The latest novel by mother-and-daughter crime writing combo PJ Quinn is launched in York later this month, reports STEPHEN LEWIS.
ONE thing you learn when you decide to form a crime-writing duo with your own daughter is that it is possible to sulk by email, says Pauline Kirk.
Poet and novelist Pauline lives in Dringhouses, York. Her daughter Jo Summers, a legal writer, lives in Surrey.
So when they decided to team up a few years ago as ‘PJ Quinn’ to write a series of 1950s-set crime novels featuring DI Paul Ambrose, it naturally involved a great deal of emailing back-and-forth.
“We live 300 miles apart and most of our work is done by email and telephone, with occasional writing weeks together,” Pauline says. “It is possible to sulk by email. But we’ve learnt not to be precious about our own contribution. What matters is the end result.”
Foul Play, the first in a planned trilogy of DI Ambrose novels by PJ Quinn, was published in 2011. Both she and her daughter had always enjoyed reading crime thrillers, Pauline says. “And my daughter challenged me ‘to have a go’ at the genre.”
Before long, Jo was involved as well. “She says I was suffering from writer’s block. She challenged me to write a crime novel, and somehow ended up writing it with me.”
Mother and daughter discovered there were benefits to working as a team: sharing ideas, sparking off each other; working plots and characters out together; and having fun.
But there were some disadvantages, too – and not just the distance, and the email sulks.
“Jo is a legal writer; I am a poet,” Pauline says. “Our styles are very different, so we do sometimes disagree professionally (not much privately). But our collaboration has grown easier as we have found PJ Quinn’s style, which is different to either of our own.”
Foul Play was a classic sleuth novel, set in a run-down, bomb-damaged theatre in the 1950s.
Now the pair’s second DI Ambrose novel, Poison Pen, has been published. Like Foul Play, it is set in the 1950s. And it, too, features DI Ambrose – an ordinary man, with a raft of wartime memories and problems at home.
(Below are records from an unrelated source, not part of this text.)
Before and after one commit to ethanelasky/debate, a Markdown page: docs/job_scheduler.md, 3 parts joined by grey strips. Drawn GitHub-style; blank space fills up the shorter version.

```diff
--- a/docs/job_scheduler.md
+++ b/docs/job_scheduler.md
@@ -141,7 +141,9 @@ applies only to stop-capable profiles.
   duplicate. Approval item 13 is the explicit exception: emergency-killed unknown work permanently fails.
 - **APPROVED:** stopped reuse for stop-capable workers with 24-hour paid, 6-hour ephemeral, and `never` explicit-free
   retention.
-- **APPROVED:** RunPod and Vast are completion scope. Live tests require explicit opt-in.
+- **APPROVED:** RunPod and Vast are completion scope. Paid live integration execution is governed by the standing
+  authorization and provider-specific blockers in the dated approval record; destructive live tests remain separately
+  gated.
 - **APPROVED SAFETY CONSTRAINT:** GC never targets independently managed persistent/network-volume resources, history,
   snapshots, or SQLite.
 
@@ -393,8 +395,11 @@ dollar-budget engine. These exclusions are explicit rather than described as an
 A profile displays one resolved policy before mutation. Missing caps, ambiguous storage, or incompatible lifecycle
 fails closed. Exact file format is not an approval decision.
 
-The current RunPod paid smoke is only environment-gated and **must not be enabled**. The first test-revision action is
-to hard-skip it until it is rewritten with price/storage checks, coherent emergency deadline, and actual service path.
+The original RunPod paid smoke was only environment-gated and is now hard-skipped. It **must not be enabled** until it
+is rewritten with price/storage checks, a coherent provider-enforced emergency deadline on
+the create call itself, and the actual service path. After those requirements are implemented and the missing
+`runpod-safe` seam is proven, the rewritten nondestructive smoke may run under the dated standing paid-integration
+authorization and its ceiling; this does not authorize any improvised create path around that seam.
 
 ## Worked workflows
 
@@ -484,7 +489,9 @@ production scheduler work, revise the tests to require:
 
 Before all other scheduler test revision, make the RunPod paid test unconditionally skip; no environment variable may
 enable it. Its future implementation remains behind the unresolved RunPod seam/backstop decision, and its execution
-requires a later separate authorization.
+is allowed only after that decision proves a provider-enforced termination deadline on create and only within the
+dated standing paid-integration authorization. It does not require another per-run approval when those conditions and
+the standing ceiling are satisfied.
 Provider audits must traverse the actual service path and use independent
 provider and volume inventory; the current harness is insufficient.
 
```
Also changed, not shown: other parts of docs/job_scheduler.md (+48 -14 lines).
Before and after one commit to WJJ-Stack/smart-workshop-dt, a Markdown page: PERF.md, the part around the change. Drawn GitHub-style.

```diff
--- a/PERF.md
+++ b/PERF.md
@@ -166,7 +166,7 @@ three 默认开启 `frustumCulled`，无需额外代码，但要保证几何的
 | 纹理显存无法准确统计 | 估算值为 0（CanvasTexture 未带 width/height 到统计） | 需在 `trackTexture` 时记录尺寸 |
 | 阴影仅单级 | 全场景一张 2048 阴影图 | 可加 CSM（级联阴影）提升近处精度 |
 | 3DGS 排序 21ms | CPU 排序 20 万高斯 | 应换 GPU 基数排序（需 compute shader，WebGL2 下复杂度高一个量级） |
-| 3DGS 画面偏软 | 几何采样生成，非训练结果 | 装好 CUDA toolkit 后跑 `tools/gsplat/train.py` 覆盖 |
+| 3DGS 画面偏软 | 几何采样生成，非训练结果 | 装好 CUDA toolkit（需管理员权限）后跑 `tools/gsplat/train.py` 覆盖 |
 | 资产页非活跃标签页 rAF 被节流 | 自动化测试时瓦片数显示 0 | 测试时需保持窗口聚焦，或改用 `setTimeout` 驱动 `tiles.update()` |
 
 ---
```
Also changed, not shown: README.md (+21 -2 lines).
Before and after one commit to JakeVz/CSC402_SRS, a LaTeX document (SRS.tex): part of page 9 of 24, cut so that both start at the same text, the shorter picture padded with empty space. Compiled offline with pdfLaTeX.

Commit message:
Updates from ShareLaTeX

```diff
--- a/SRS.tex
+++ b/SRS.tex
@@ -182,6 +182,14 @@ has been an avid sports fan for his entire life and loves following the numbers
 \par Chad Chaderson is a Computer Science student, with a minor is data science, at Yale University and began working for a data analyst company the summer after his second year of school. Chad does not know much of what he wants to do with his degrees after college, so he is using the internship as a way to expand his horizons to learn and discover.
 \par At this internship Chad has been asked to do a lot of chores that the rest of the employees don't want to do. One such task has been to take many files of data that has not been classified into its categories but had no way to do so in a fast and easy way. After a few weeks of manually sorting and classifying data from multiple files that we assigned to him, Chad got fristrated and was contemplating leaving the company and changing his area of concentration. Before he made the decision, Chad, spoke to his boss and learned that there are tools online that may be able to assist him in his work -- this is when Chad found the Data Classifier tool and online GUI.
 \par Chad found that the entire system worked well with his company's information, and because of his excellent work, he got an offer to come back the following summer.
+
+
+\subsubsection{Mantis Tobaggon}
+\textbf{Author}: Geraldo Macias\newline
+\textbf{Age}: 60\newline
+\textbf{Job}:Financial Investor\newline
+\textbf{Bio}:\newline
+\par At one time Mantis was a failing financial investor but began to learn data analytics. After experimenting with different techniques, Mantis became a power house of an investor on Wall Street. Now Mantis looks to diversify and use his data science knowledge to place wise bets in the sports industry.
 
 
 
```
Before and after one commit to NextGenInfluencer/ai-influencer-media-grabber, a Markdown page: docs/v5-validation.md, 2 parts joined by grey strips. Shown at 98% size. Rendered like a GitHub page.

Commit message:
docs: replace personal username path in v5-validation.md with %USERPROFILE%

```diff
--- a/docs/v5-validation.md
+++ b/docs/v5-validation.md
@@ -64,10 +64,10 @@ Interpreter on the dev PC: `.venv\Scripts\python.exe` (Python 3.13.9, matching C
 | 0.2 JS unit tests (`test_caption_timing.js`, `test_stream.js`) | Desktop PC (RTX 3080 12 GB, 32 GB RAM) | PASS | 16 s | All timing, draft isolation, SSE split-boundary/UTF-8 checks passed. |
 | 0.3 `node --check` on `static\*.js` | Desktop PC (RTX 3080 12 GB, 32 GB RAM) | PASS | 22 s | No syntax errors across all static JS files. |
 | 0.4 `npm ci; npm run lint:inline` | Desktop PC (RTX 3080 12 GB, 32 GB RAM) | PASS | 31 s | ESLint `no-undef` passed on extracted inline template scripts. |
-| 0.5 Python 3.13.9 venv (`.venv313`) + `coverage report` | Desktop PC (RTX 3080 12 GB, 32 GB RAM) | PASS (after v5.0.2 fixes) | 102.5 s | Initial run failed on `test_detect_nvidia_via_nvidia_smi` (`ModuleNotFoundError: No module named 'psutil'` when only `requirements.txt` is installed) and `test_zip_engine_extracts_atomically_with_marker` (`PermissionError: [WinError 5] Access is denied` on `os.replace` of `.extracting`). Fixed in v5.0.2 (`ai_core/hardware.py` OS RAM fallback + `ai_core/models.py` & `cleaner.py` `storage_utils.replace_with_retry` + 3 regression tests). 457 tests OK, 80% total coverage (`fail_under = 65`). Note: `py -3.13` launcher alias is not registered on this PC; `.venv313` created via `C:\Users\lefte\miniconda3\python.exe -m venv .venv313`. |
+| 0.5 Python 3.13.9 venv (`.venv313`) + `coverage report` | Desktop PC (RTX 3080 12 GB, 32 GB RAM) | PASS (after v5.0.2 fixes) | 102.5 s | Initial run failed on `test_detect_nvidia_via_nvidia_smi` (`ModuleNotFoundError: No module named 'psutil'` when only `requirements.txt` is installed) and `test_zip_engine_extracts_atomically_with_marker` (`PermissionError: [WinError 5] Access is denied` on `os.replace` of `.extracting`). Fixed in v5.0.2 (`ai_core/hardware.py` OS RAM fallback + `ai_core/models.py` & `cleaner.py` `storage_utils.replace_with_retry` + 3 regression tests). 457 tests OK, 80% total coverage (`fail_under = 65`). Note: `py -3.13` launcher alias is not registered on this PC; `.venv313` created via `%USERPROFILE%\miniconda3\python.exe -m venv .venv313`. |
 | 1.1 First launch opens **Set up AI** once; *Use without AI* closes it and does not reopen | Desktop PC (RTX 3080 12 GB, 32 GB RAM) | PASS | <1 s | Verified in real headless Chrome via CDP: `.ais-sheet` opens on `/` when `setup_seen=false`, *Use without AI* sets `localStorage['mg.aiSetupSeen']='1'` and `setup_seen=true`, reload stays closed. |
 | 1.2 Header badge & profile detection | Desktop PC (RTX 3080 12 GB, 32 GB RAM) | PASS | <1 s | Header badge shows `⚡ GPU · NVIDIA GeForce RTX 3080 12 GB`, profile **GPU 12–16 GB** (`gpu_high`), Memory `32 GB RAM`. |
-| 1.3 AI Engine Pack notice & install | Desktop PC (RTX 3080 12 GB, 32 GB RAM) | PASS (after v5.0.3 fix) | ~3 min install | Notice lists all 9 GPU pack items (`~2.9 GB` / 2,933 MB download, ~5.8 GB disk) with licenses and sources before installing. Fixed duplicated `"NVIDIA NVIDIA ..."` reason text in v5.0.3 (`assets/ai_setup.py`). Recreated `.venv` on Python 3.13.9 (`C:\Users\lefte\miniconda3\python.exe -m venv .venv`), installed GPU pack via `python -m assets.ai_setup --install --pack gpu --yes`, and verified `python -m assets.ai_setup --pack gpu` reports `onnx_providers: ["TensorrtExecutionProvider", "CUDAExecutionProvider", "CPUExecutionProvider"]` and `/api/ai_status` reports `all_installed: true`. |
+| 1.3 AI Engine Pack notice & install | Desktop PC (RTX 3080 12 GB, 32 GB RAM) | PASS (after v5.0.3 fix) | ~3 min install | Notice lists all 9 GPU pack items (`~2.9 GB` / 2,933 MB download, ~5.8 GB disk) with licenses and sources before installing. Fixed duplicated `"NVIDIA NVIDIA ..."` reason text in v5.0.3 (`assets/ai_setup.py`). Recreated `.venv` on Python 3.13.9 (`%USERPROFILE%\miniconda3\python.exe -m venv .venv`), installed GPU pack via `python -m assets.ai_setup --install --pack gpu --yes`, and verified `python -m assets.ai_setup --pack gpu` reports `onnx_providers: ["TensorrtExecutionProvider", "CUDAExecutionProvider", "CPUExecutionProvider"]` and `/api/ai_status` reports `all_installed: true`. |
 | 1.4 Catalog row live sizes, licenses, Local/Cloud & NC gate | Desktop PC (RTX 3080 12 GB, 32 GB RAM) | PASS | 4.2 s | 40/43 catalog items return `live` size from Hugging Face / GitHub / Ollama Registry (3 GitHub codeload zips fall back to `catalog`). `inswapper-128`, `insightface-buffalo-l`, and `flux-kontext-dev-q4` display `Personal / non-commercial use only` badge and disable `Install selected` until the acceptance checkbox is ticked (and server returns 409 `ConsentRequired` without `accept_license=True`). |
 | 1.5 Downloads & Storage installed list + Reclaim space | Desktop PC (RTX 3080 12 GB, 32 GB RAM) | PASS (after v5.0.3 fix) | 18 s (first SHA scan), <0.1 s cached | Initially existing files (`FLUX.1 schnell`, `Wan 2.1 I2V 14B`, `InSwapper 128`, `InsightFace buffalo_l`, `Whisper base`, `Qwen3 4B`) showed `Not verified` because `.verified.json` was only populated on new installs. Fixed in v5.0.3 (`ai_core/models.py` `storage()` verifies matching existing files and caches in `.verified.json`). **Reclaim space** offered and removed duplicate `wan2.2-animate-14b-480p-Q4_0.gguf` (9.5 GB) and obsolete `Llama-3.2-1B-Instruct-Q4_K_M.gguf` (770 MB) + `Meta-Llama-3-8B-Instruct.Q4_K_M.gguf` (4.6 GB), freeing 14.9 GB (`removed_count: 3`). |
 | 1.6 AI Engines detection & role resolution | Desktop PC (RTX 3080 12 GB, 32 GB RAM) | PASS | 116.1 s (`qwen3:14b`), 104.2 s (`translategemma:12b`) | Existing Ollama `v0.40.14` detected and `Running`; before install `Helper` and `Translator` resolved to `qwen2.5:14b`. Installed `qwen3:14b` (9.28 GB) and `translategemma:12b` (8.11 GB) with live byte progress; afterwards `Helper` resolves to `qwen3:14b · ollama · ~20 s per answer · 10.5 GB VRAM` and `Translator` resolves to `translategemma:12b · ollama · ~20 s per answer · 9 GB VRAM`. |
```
This time, unexpected illness and death strike at a group of writers and painters taking part in a course held at a decaying old house. Is there a poisoner at work among the aspiring authors and artists assembled at Chalk Heath Hall? And if so why… and who is it?
Pauline has gone on record as saying she wants to avoid creating the kind of shock-horror violent crime that characterises so much modern crime drama on TV.
“Some recent crime writers, especially for television and film, seem to be trying to outdo each other in the shock and horror they can induce. The body count gets higher and stories more unrealistic. We wanted to create believable characters and plots, and to involve our readers in the intellectual pleasure of working things out themselves as a story unfolds.”
If you want to call the DI Ambrose novels ‘cosy’ crime, she’s not going to argue, Pauline says.
“‘Cosy crime’ is a label applied by bookshops, to distinguish from the more violent crime novels. “‘Cosy’ is a misnomer really, as no murder would be cosy. We didn’t set out to write any particular style of crime novel, but would probably be put on the ‘cosy crime’ shelves. It’s a popular genre.”
And why the 1950s setting? “We decided to set our novels in the past as we knew we couldn’t keep pace with modern forensic developments. The 1950s are an interesting period, between post-war austerity and the ‘Swinging Sixties’. They also predate many developments in criminal investigation, enabling us to draw on our characters’ powers of deduction.”
And there was one other reason. “I had also inherited many family photographs that we could use to create a sense of period.”
As good a reason as any, that.
• Poison Pen by PJ Quinn is published by Stairwell Books, priced £9.50. The book will be officially launched at the Hotel Du Vin in York on February 21 as a preview event for this year’s York Literature Festival, which runs from March 19-24. Tickets for the event are £5 from York Theatre Royal on 01904 623568.
• A STRING of big-name writers – including poet laureate Carol Ann Duffy, journalist and novelist Will Self and Round Ireland With A Fridge author Tony Hawks – will headline at the main Literature Festival from March 19-24. For full details of events, visit yorkliteraturefestival.co.uk